== Data for this task ==
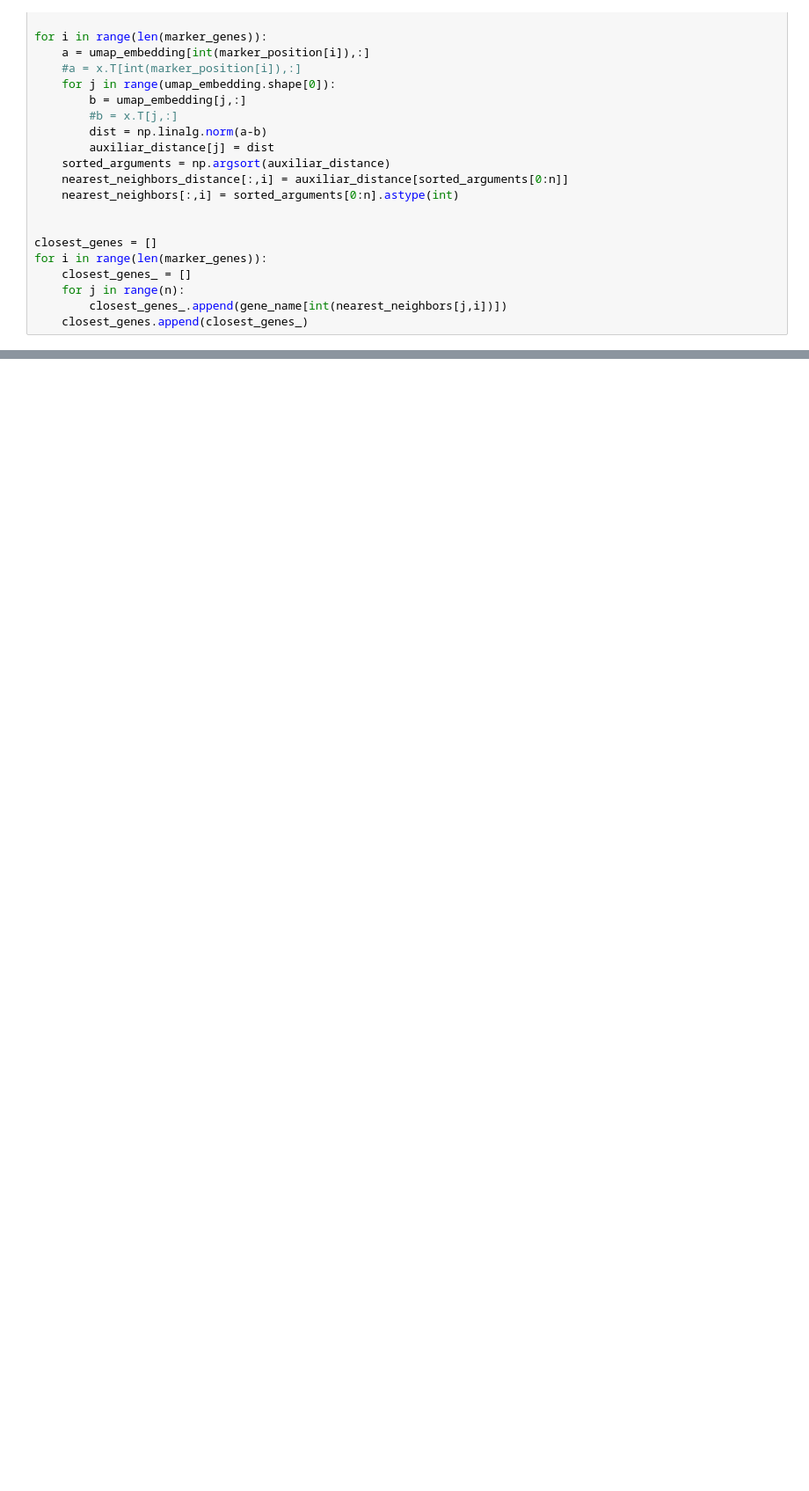
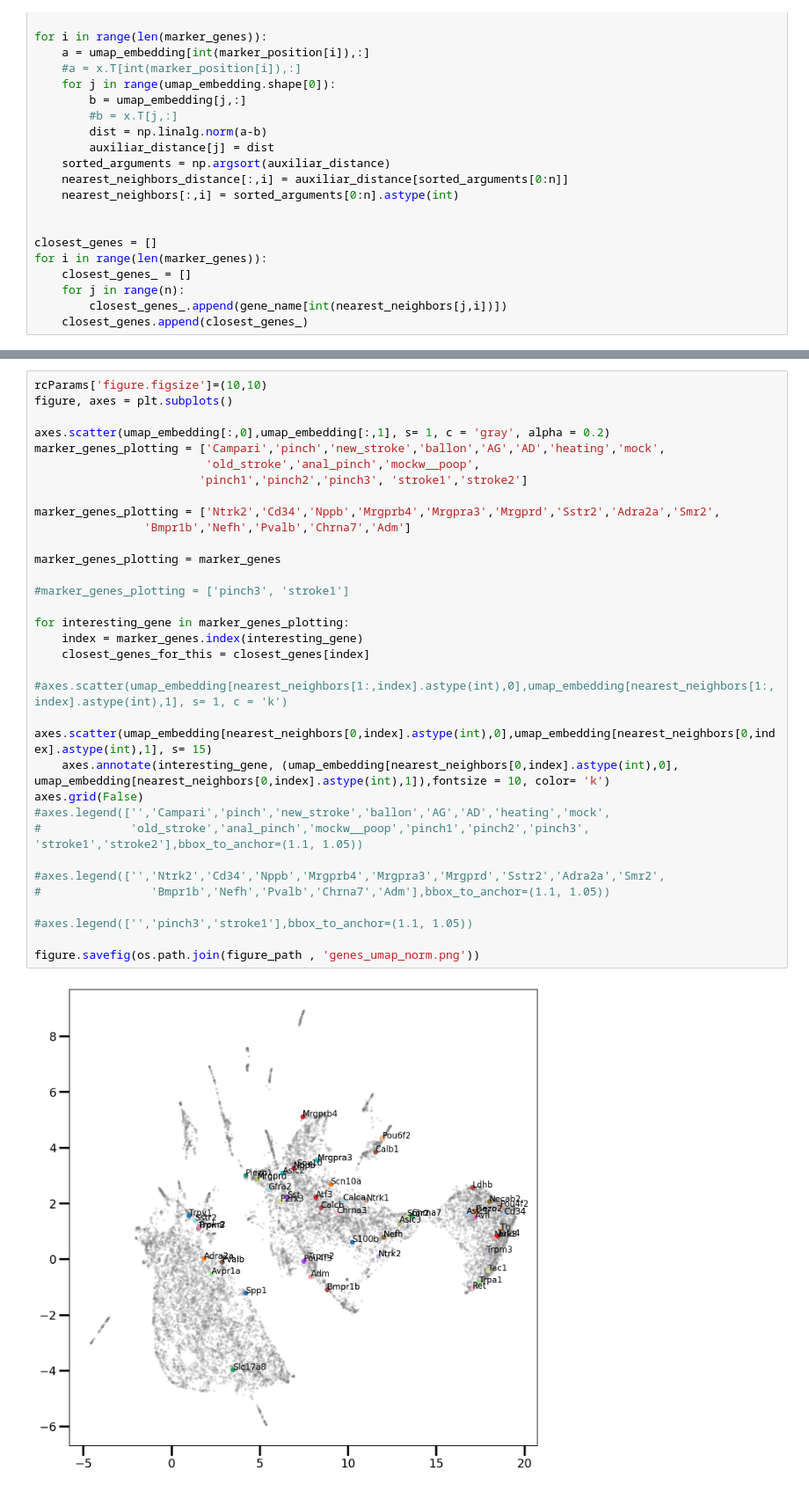
Before and after one commit to melisamc89/single_cell_sequencing, a Jupyter notebook: campari_scs_IV_gene_discovery.ipynb, the cells around one changed output, grey strips where cells are left out. Shown at 88% size. Drawn from its saved outputs; the diff is of its cells as text; blank space fills up the shorter version.

```diff
--- a/campari_scs_IV_gene_discovery.ipynb
+++ b/campari_scs_IV_gene_discovery.ipynb
@@ -164,4 +180,38 @@ scipy.io.savemat(figure_path + 'genes_umap_1.mat', data)
 #############################################################################################################
 #############################################################################################################
 #############################################################################################################
+# %%
+rcParams['figure.figsize']=(10,10)
+figure, axes = plt.subplots()
+
+axes.scatter(umap_embedding[:,0],umap_embedding[:,1], s= 1, c = 'gray', alpha = 0.2)
+marker_genes_plotting = ['Campari','pinch','new_stroke','ballon','AG','AD','heating','mock',
+                         'old_stroke','anal_pinch','mockw__poop',
+                        'pinch1','pinch2','pinch3', 'stroke1','stroke2']
+
+marker_genes_plotting = ['Ntrk2','Cd34','Nppb','Mrgprb4','Mrgpra3','Mrgprd','Sstr2','Adra2a','Smr2',
+                'Bmpr1b','Nefh','Pvalb','Chrna7','Adm']
+
+marker_genes_plotting = marker_genes
+
+#marker_genes_plotting = ['pinch3', 'stroke1']
+
+for interesting_gene in marker_genes_plotting:
+    index = marker_genes.index(interesting_gene)
+    closest_genes_for_this = closest_genes[index]
+    #axes.scatter(umap_embedding[nearest_neighbors[1:,index].astype(int),0],umap_embedding[nearest_neighbors[1:,index].astype(int),1], s= 1, c = 'k')
+    axes.scatter(umap_embedding[nearest_neighbors[0,index].astype(int),0],umap_embedding[nearest_neighbors[0,index].astype(int),1], s= 15)
+    axes.annotate(interesting_gene, (umap_embedding[nearest_neighbors[0,index].astype(int),0], umap_embedding[nearest_neighbors[0,index].astype(int),1]),fontsize = 10, color= 'k')
+axes.grid(False)
+#axes.legend(['','Campari','pinch','new_stroke','ballon','AG','AD','heating','mock',
+#             'old_stroke','anal_pinch','mockw__poop','pinch1','pinch2','pinch3', 'stroke1','stroke2'],bbox_to_anchor=(1.1, 1.05))
+
+#axes.legend(['','Ntrk2','Cd34','Nppb','Mrgprb4','Mrgpra3','Mrgprd','Sstr2','Adra2a','Smr2',
+#                'Bmpr1b','Nefh','Pvalb','Chrna7','Adm'],bbox_to_anchor=(1.1, 1.05))
+
+#axes.legend(['','pinch3','stroke1'],bbox_to_anchor=(1.1, 1.05))
+
+figure.savefig(os.path.join(figure_path , 'genes_umap_norm.png'))
+# %% [output]
+[figure, added]
 # %%
```
Also changed, not shown: parts of 7 cells of this notebook, 5 other files.
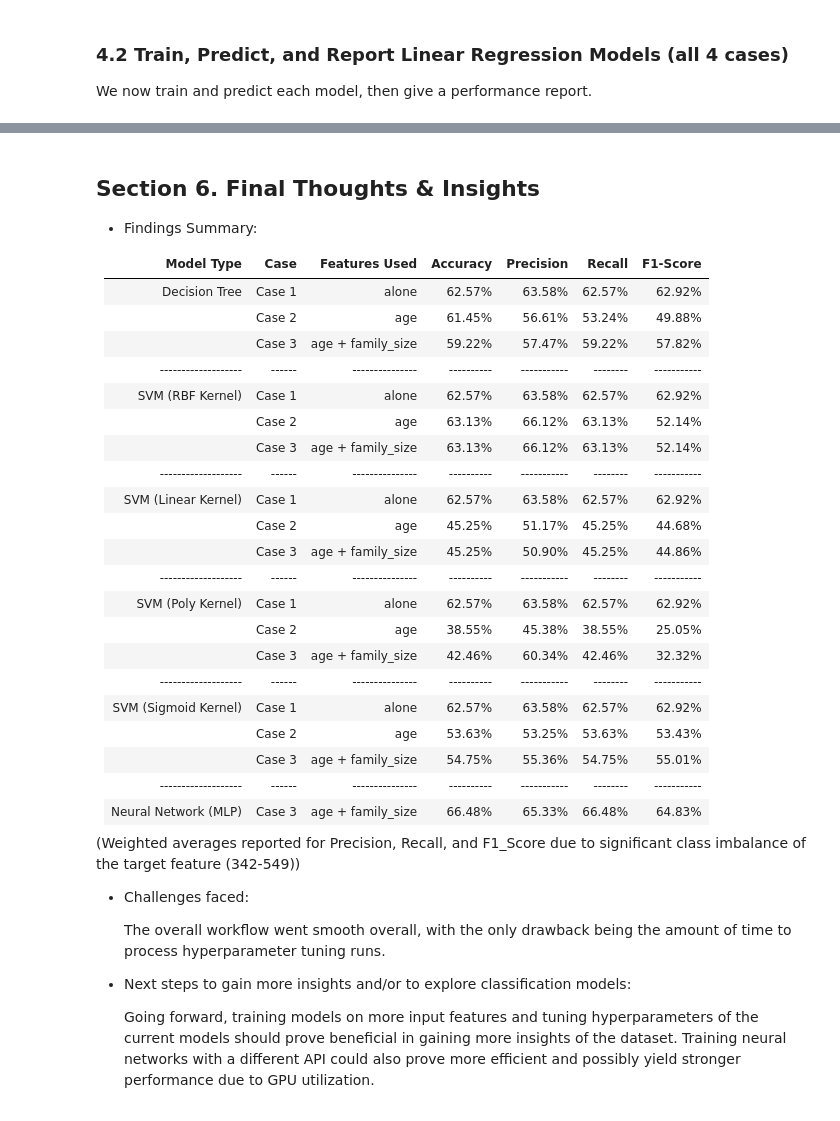
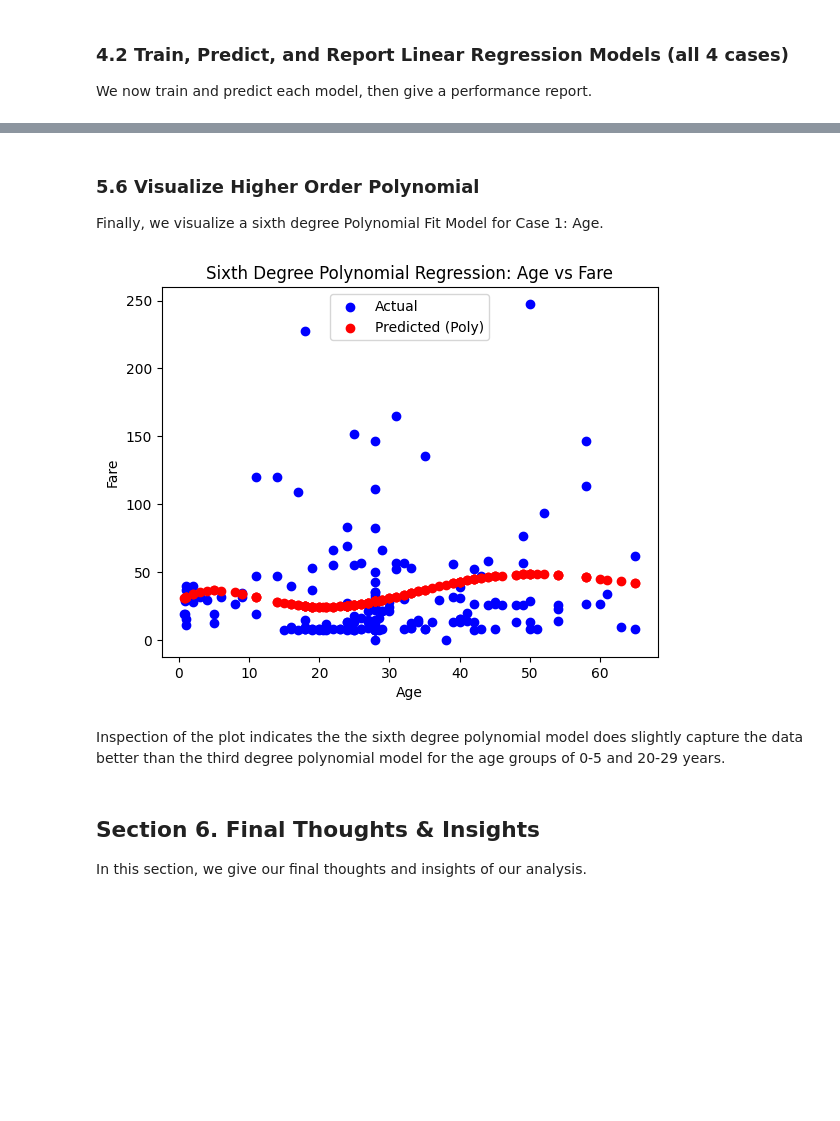
Before and after one commit to JfromNWMS/applied-ml-jordan, a Jupyter notebook: notebooks/project04/ml04_jordan.ipynb, the cells around one changed output, grey strips where cells are left out. Drawn from its saved outputs; the diff is of its cells as text; code cells hidden in the pictures; blank space fills up the shorter version.

```diff
--- a/notebooks/project04/ml04_jordan.ipynb
+++ b/notebooks/project04/ml04_jordan.ipynb
@@ -301,39 +279,26 @@ Best CV score: 0.6327729222823641
+# %% [markdown]
+### 5.6 Visualize Higher Order Polynomial
+
+Finally, we visualize a sixth degree Polynomial Fit Model for Case 1: Age.
+# %%
+poly6 = PolynomialFeatures(degree=6)
+X_train_poly6 = poly6.fit_transform(X1_train)
+X_test_poly6 = poly6.transform(X1_test)
+
+poly_model6 = LinearRegression()
+poly_model6.fit(X_train_poly6, y1_train)
+y_pred_poly6 = poly_model6.predict(X_test_poly6)
+
+plt.scatter(X1_test, y1_test, color="blue", label="Actual")
+plt.scatter(X1_test, y_pred_poly6, color="red", label="Predicted (Poly)")
+plt.legend()
+plt.gca().set(xlabel="Age", ylabel="Fare", title="Sixth Degree Polynomial Regression: Age vs Fare")
+plt.show()
+# %% [output]
+[figure, added]
+# %% [markdown]
+Inspection of the plot indicates the the sixth degree polynomial model does slightly capture the data better than the third degree polynomial model for the age groups of 0-5 and 20-29 years.
 # %% [markdown]
 ## Section 6. Final Thoughts & Insights
 
-
-- Findings Summary:
-
-| Model Type | Case | Features Used | Accuracy | Precision | Recall | F1-Score |
-|------------|------|---------------|----------|-----------|--------|-----------|
-| Decision Tree | Case 1 | alone | 62.57% | 63.58% | 62.57% | 62.92% |
-|                   | Case 2 | age | 61.45% | 56.61% | 53.24% | 49.88% |
-|                   | Case 3 | age + family_size | 59.22% | 57.47% | 59.22% | 57.82% |
-|-------------------|------|---------------|----------|-----------|--------|-----------|
-| SVM (RBF Kernel)| Case 1 | alone | 62.57% | 63.58% | 62.57% | 62.92% |
-|                    | Case 2 | age | 63.13% | 66.12% | 63.13% | 52.14% |
-|                    | Case 3 | age + family_size | 63.13% | 66.12% | 63.13% | 52.14% |
-|-------------------|------|---------------|----------|-----------|--------|-----------|
-| SVM (Linear Kernel) | Case 1 | alone | 62.57% | 63.58% | 62.57% | 62.92% |
-|                    | Case 2 | age | 45.25% | 51.17% | 45.25% | 44.68% |
-|                    | Case 3 | age + family_size | 45.25% | 50.90% | 45.25% | 44.86% |
-|-------------------|------|---------------|----------|-----------|--------|-----------|
-| SVM (Poly Kernel) | Case 1 | alone | 62.57% | 63.58% | 62.57% | 62.92% |
-|                    | Case 2 | age | 38.55% | 45.38% | 38.55% | 25.05% |
-|                    | Case 3 | age + family_size | 42.46% | 60.34% | 42.46% | 32.32% |
-|-------------------|------|---------------|----------|-----------|--------|-----------|
-| SVM (Sigmoid Kernel) | Case 1 | alone | 62.57% | 63.58% | 62.57% | 62.92% |
-|                    | Case 2 | age | 53.63% | 53.25% | 53.63% | 53.43% |
-|                    | Case 3 | age + family_size | 54.75% | 55.36% | 54.75% | 55.01% |
-|-------------------|------|---------------|----------|-----------|--------|-----------|
-| Neural Network (MLP) | Case 3 | age + family_size | 66.48% | 65.33% | 66.48% | 64.83% |
-
-(Weighted averages reported for Precision, Recall, and F1_Score due to significant class imbalance of the target feature (342-549))
-
-- Challenges faced:
-
-    The overall workflow went smooth overall, with the only drawback being the amount of time to process hyperparameter tuning runs.
-
-- Next steps to gain more insights and/or to explore classification models:
-
-    Going forward, training models on more input features and tuning hyperparameters of the current models should prove beneficial in gaining more insights of the dataset. Training neural networks with a different API could also prove more efficient and possibly yield stronger performance due to GPU utilization.
+In this section, we give our final thoughts and insights of our analysis.
```
Also changed, not shown: parts of 24 cells of this notebook, 1 other file.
===
**Exercise description**
In the records above, how many lines hold the string "scatter"? Only the number should be given.

**Task answer**
5